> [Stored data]
*** Block opens ***

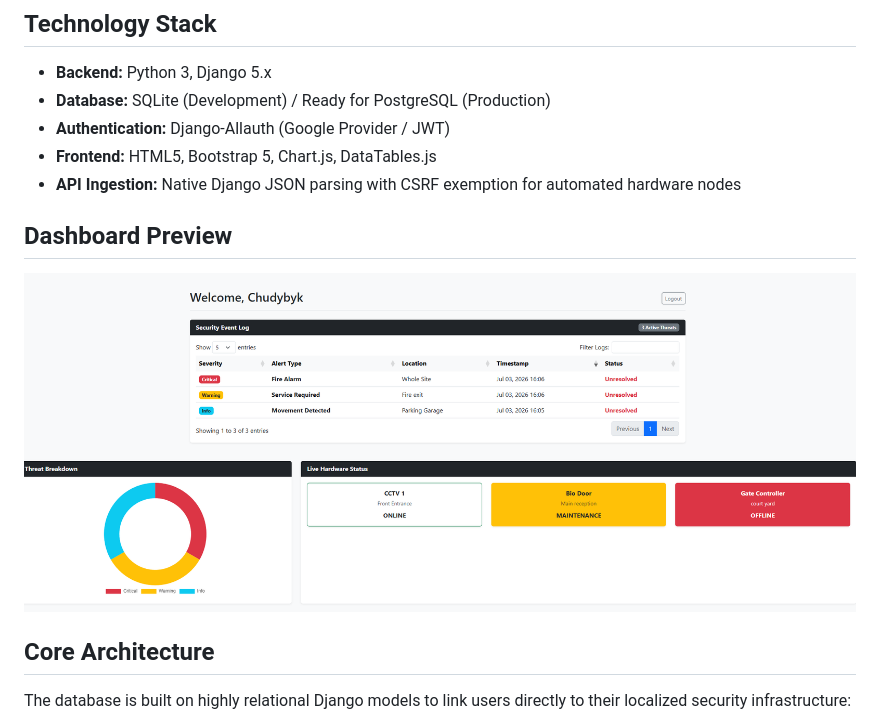
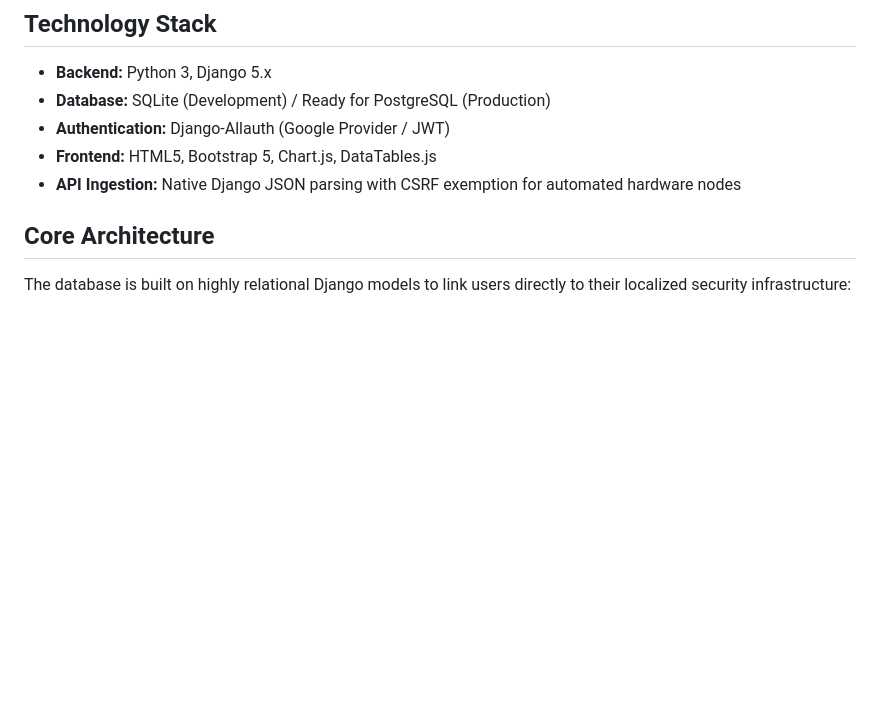
Before and after one commit to ToWi2x/Client-Insight-Portal, a Markdown page: secom_client_portal/READEME.md, the part around the change. Rendered like a GitHub page; blank space fills up the shorter version.

Commit message:
remove duplicate png

```diff
--- a/secom_client_portal/READEME.md
+++ b/secom_client_portal/READEME.md
@@ -62,9 +62,6 @@ This Proof of Concept (PoC) was built to demonstrate a modern, scalable client d
 * **Frontend:** HTML5, Bootstrap 5, Chart.js, DataTables.js
 * **API Ingestion:** Native Django JSON parsing with CSRF exemption for automated hardware nodes
 
-## Dashboard Preview
-
-![SECOM Dashboard Concept](dashboard.png)
 
 ## Core Architecture
 
```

*** Block closes ***

Each record above should be duplicated word for word, with no pictures included.

Before and after one commit to ToWi2x/Client-Insight-Portal, a Markdown page: secom_client_portal/READEME.md, the part around the change. Rendered like a GitHub page; blank space fills up the shorter version.

Commit message:
remove duplicate png

```diff
--- a/secom_client_portal/READEME.md
+++ b/secom_client_portal/READEME.md
@@ -62,9 +62,6 @@ This Proof of Concept (PoC) was built to demonstrate a modern, scalable client d
 * **Frontend:** HTML5, Bootstrap 5, Chart.js, DataTables.js
 * **API Ingestion:** Native Django JSON parsing with CSRF exemption for automated hardware nodes
 
-## Dashboard Preview
-
-![SECOM Dashboard Concept](dashboard.png)
 
 ## Core Architecture
 
```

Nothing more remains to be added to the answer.